Inhibitors of gastric acid secretion and gastric cancer

The highly acidic gastric juice is an efficient killer of swallowed microorganisms. This is an important function which is reflected in the tight regulation of gastric acidity involving both nerves and hormones (blood born messengers).
The most important regulator of gastric acidity is the hormone gastrin, which is produced in the mucous membrane of the outlet of the stomach and released when gastric acidity is reduced
Gastrin is transported from the lower part of the stomach, via the blood to the upper part where it stimulates the so called ECL cell to both release the messenger histamine and to start dividing. Histamine in its turn stimulates the acid producing parietal cell to increase secretion of acid. This mechanism is sufficient to maintain acceptable gastric acid concentration even during meals.
Drugs inhibiting acid secretion are used in the treatment of acid related diseases, particularly reflux disease where gastric juice regurgitates to the gullet where it irritates the mucous membrane causing pain.
The inhibition of gastric acid secretion results in reduced gastric acidity which is registered by the gastrin producing G cells, inducing increased release of gastrin which stimulates the ECL cell.

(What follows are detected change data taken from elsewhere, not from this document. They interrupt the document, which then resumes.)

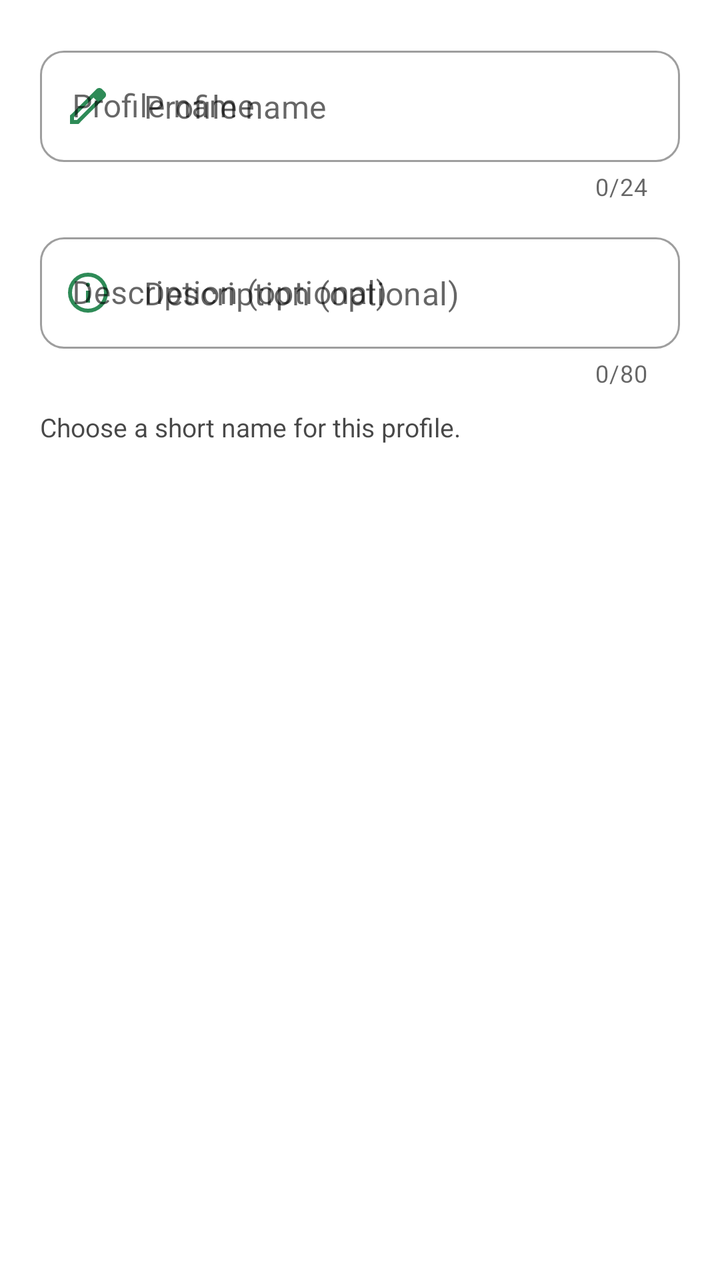
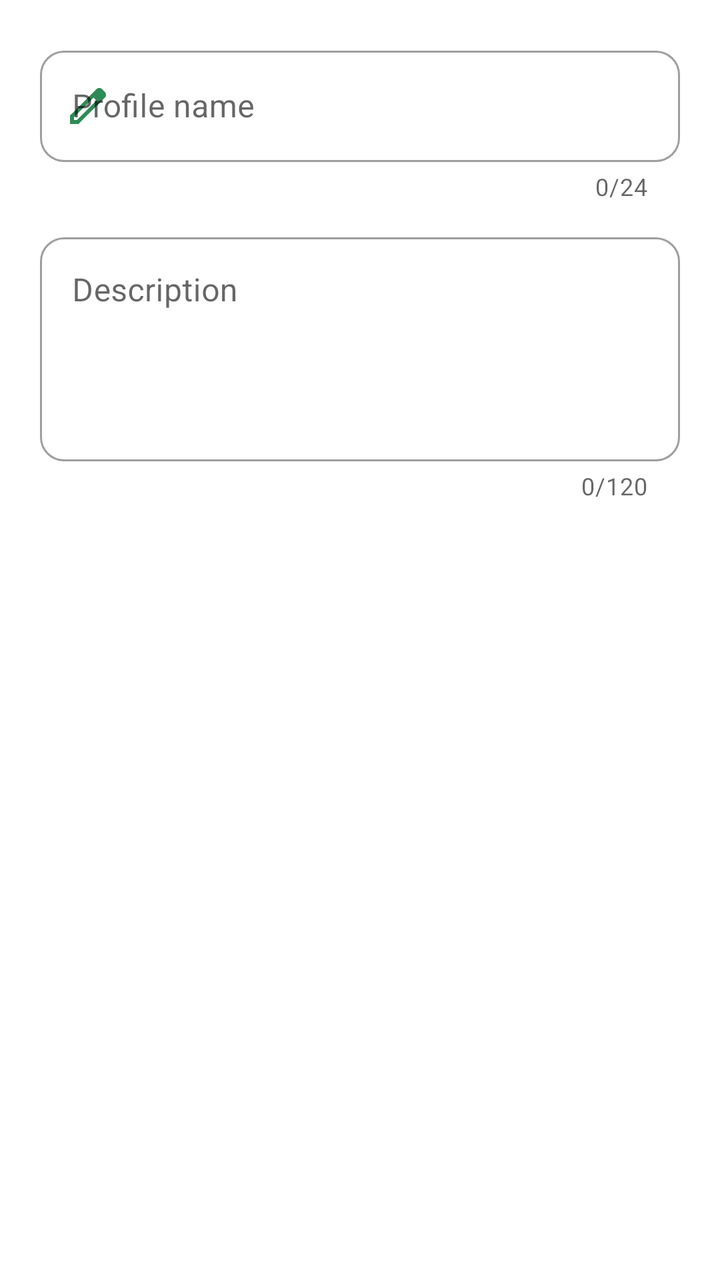

Two renders of the same Android screen: before a commit and after it. Below are the layout's source before the change and the commit's diff.
<!-- AndroidManifest.xml: application theme Theme.Switchly -->
<!-- res/layout/dialog_profile_name.xml -->
<?xml version="1.0" encoding="utf-8"?>
<LinearLayout xmlns:android="http://schemas.android.com/apk/res/android"
    xmlns:app="http://schemas.android.com/apk/res-auto"
    android:layout_width="match_parent"
    android:layout_height="wrap_content"
    android:orientation="vertical"
    android:padding="20dp">

    <com.google.android.material.textfield.TextInputLayout
        android:id="@+id/tilProfile"
        style="@style/Widget.MaterialComponents.TextInputLayout.OutlinedBox"
        android:layout_width="match_parent"
        android:layout_height="wrap_content"
        android:hint="@string/profile_name_field_hint"
        app:counterEnabled="true"
        app:counterMaxLength="24"
        app:endIconMode="none"
        app:startIconDrawable="@drawable/edit_24"
        app:startIconTint="?attr/colorPrimary">

        <com.google.android.material.textfield.TextInputEditText
            android:id="@+id/etProfile"
            android:layout_width="match_parent"
            android:layout_height="wrap_content"
            android:hint="@string/profile_name_field_hint"
            android:imeOptions="actionNext"
            android:inputType="textCapWords|textPersonName"
            android:maxLength="24"
            android:maxLines="1"
            android:singleLine="true" />
    </com.google.android.material.textfield.TextInputLayout>

    <com.google.android.material.textfield.TextInputLayout
        android:id="@+id/tilProfileDescription"
        style="@style/Widget.MaterialComponents.TextInputLayout.OutlinedBox"
        android:layout_width="match_parent"
        android:layout_height="wrap_content"
        android:layout_marginTop="12dp"
        android:hint="@string/profile_description_field_hint"
        app:counterEnabled="true"
        app:counterMaxLength="80"
        app:endIconMode="clear_text"
        app:startIconDrawable="@drawable/info_24"
        app:startIconTint="?attr/colorPrimary">

        <com.google.android.material.textfield.TextInputEditText
            android:id="@+id/etProfileDescription"
            android:layout_width="match_parent"
            android:layout_height="wrap_content"
            android:hint="@string/profile_description_field_hint"
            android:imeOptions="actionDone"
            android:inputType="textCapSentences|textMultiLine"
            android:maxLength="80"
            android:maxLines="2" />
    </com.google.android.material.textfield.TextInputLayout>

    <TextView
        android:id="@+id/tvHelper"
        android:layout_width="match_parent"
        android:layout_height="wrap_content"
        android:layout_marginTop="10dp"
        android:alpha="0.72"
        android:text="@string/profile_name_helper"
        android:textColor="?attr/colorOnSurface"
        android:textSize="13sp" />

</LinearLayout>
<!-- resources referenced by this layout -->
<resources>
  <!-- drawable edit_24 (drawable) -->
  <vector xmlns:android="http://schemas.android.com/apk/res/android"
      android:width="24dp"
      android:height="24dp"
      android:viewportWidth="960"
      android:viewportHeight="960">
      <path
          android:pathData="M200,760h57l391,-391 -57,-57 -391,391v57ZM120,840v-170l528,-527q12,-11 26.5,-17t30.5,-6q16,0 31,6t26,18l55,56q12,11 17.5,26t5.5,30q0,16 -5.5,30.5T817,313L290,840L120,840ZM760,256 L704,200 760,256ZM619,341 L591,312 648,369 619,341Z"
          android:fillColor="?attr/colorOnSurface"/>
  </vector>
  <!-- drawable info_24 (drawable) -->
  <vector xmlns:android="http://schemas.android.com/apk/res/android"
      android:width="24dp"
      android:height="24dp"
      android:viewportWidth="960"
      android:viewportHeight="960">
      <path
          android:pathData="M440,680h80v-240h-80v240ZM480,360q17,0 28.5,-11.5T520,320q0,-17 -11.5,-28.5T480,280q-17,0 -28.5,11.5T440,320q0,17 11.5,28.5T480,360ZM480,880q-83,0 -156,-31.5T197,763q-54,-54 -85.5,-127T80,480q0,-83 31.5,-156T197,197q54,-54 127,-85.5T480,80q83,0 156,31.5T763,197q54,54 85.5,127T880,480q0,83 -31.5,156T763,763q-54,54 -127,85.5T480,880ZM480,800q134,0 227,-93t93,-227q0,-134 -93,-227t-227,-93q-134,0 -227,93t-93,227q0,134 93,227t227,93ZM480,480Z"
          android:fillColor="?attr/colorOnSurface"/>
  </vector>
  <string name="profile_description_field_hint">Description (optional)</string>
  <string name="profile_name_field_hint">Profile name</string>
  <string name="profile_name_helper">Choose a short name for this profile.</string>
  <color name="accent_default_green">#2E8B57</color>
  <style name="Switchly.Fab" parent="Widget.MaterialComponents.FloatingActionButton">
          <item name="backgroundTint">?attr/colorPrimary</item>
          <item name="tint">@android:color/white</item>
      </style>
  <style name="Switchly.TopBar" parent="Widget.MaterialComponents.Toolbar">
          
          <item name="android:background">?attr/colorPrimary</item>
          <item name="backgroundTint">?attr/colorPrimary</item>
  
          
          <item name="titleTextColor">@android:color/white</item>
  
          
          <item name="navigationIconTint">@android:color/white</item>
      </style>
  <style name="Switchly.TextInputLayout" parent="Widget.MaterialComponents.TextInputLayout.OutlinedBox">
          <item name="boxStrokeWidth">1dp</item>
          <item name="boxStrokeWidthFocused">2dp</item>
          <item name="boxCornerRadiusTopStart">12dp</item>
          <item name="boxCornerRadiusTopEnd">12dp</item>
          <item name="boxCornerRadiusBottomStart">12dp</item>
          <item name="boxCornerRadiusBottomEnd">12dp</item>
      </style>
  <style name="Switchly.AutoCompleteText" parent="Widget.MaterialComponents.AutoCompleteTextView.OutlinedBox">
          <item name="android:minHeight">56dp</item>
          <item name="android:paddingTop">12dp</item>
          <item name="android:paddingBottom">12dp</item>
          <item name="android:textAppearance">@style/TextAppearance.MaterialComponents.Body1</item>
      </style>
  <style name="ThemeOverlay.Switchly.Dialog" parent="ThemeOverlay.MaterialComponents.MaterialAlertDialog">
          <item name="colorControlActivated">?attr/colorPrimary</item>
          <item name="colorControlHighlight">?attr/colorPrimary</item>
          <item name="colorAccent">?attr/colorPrimary</item>
      </style>
  <style name="ShapeAppearance.Switchly.Card" parent="ShapeAppearance.MaterialComponents.LargeComponent">
          <item name="cornerFamily">rounded</item>
          <item name="cornerSize">26dp</item>
      </style>
  <color name="switchly_card_bg">#F7FFFFFF</color>
  <color name="switchly_card_stroke">#14000000</color>
  <!-- unchanged entries left out for length: 3 -->
</resources>

<!-- the commit's change to res/layout/dialog_profile_name.xml (unified diff, before → after) -->
@@ -22,7 +22,6 @@
             android:id="@+id/etProfile"
             android:layout_width="match_parent"
             android:layout_height="wrap_content"
-            android:hint="@string/profile_name_field_hint"
             android:imeOptions="actionNext"
             android:inputType="textCapWords|textPersonName"
             android:maxLength="24"
@@ -38,30 +37,20 @@
         android:layout_marginTop="12dp"
         android:hint="@string/profile_description_field_hint"
         app:counterEnabled="true"
-        app:counterMaxLength="80"
-        app:endIconMode="clear_text"
-        app:startIconDrawable="@drawable/info_24"
-        app:startIconTint="?attr/colorPrimary">
+        app:counterMaxLength="120"
+        app:endIconMode="clear_text">
 
         <com.google.android.material.textfield.TextInputEditText
             android:id="@+id/etProfileDescription"
             android:layout_width="match_parent"
             android:layout_height="wrap_content"
-            android:hint="@string/profile_description_field_hint"
+            android:gravity="top|start"
             android:imeOptions="actionDone"
             android:inputType="textCapSentences|textMultiLine"
-            android:maxLength="80"
-            android:maxLines="2" />
+            android:maxLength="120"
+            android:maxLines="4"
+            android:minHeight="112dp"
+            android:minLines="3" />
     </com.google.android.material.textfield.TextInputLayout>
 
-    <TextView
-        android:id="@+id/tvHelper"
-        android:layout_width="match_parent"
-        android:layout_height="wrap_content"
-        android:layout_marginTop="10dp"
-        android:alpha="0.72"
-        android:text="@string/profile_name_helper"
-        android:textColor="?attr/colorOnSurface"
-        android:textSize="13sp" />
-
 </LinearLayout>
<!-- resource entries referenced after the edit -->
@@ -8,21 +8,10 @@
       android:viewportHeight="960">
       <path
           android:pathData="M200,760h57l391,-391 -57,-57 -391,391v57ZM120,840v-170l528,-527q12,-11 26.5,-17t30.5,-6q16,0 31,6t26,18l55,56q12,11 17.5,26t5.5,30q0,16 -5.5,30.5T817,313L290,840L120,840ZM760,256 L704,200 760,256ZM619,341 L591,312 648,369 619,341Z"
-          android:fillColor="?attr/colorOnSurface"/>
+          android:fillColor="?attr/colorOnSurface" />
   </vector>
-  <!-- drawable info_24 (drawable) -->
-  <vector xmlns:android="http://schemas.android.com/apk/res/android"
-      android:width="24dp"
-      android:height="24dp"
-      android:viewportWidth="960"
-      android:viewportHeight="960">
-      <path
-          android:pathData="M440,680h80v-240h-80v240ZM480,360q17,0 28.5,-11.5T520,320q0,-17 -11.5,-28.5T480,280q-17,0 -28.5,11.5T440,320q0,17 11.5,28.5T480,360ZM480,880q-83,0 -156,-31.5T197,763q-54,-54 -85.5,-127T80,480q0,-83 31.5,-156T197,197q54,-54 127,-85.5T480,80q83,0 156,31.5T763,197q54,54 85.5,127T880,480q0,83 -31.5,156T763,763q-54,54 -127,85.5T480,880ZM480,800q134,0 227,-93t93,-227q0,-134 -93,-227t-227,-93q-134,0 -227,93t-93,227q0,134 93,227t227,93ZM480,480Z"
-          android:fillColor="?attr/colorOnSurface"/>
-  </vector>
-  <string name="profile_description_field_hint">Description (optional)</string>
+  <string name="profile_description_field_hint">Description</string>
   <string name="profile_name_field_hint">Profile name</string>
-  <string name="profile_name_helper">Choose a short name for this profile.</string>
   <color name="accent_default_green">#2E8B57</color>
   <style name="Switchly.Fab" parent="Widget.MaterialComponents.FloatingActionButton">
           <item name="backgroundTint">?attr/colorPrimary</item>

Fig. 1. The G-cell detects the acidity of the gastric content and adjusts the release of gastrin in order to keep sufficient acidity to maintain the gastric juice an efficient killer of swallowed microorganisms. Gastrin is transported via the blood to the upper part of the stomach where the histamine producing ECL cell and the acid producing parietal cell are located. Gastrin stimulates the ECL to release histamine and to divide. Histamine in turns stimulates the parietal cell to produce acid. Inhibitors of acid secretion induce reduced gastric acidity which make the G cell to release more gastrin and thus continuously stimulation the ECL cell proliferation which in long-term may provoke tumors from the ECL cell.

The effect on the ECL cell of this increased gastrin concentration depends of the degree and duration of reduced gastric acidity. The first consequence of increased division of the ECL ell is an augmentation in ECL cell density (hyperplasia) which results in an increased capacity to release histamine.
When stopping treatment with the inhibitor of acid secretion, the local increase in histamine l leads to an increased acid secretion compared to before treatment. This effect is called rebound acid hypersecretion and may possibly induce new symptoms from the gullet.

Long-term overstimulation of division of the ECL cell increases the risk of mutation and thereby tumour development. At first, rather benign tumors develop which disappear when stopping the treatment with normalization of gastrin levels, but with continuous overstimulation for years, tumors become increasingly more malignant.

It has become evident that the ECL cell plays a more important role in the development of stomach cancers. Therefore, long-term treatment with efficient inhibitors of acid secretion may be expected to increase the risk of gastric cancer.

Helge L. Waldum

Department of Cancer Research and Molecular Medicine
Norwegian University of Science and Technology
Trondheim, Norway

 

Publication

Letter: proton pump inhibitors, hypergastrinaemia and the risk of gastric neoplasia.
Waldum HL, Hauso Ø, Fossmark R.
Aliment Pharmacol Ther. 2015 Aug

Facebooktwittergoogle_pluslinkedinmailFacebooktwittergoogle_pluslinkedinmail

Leave a Reply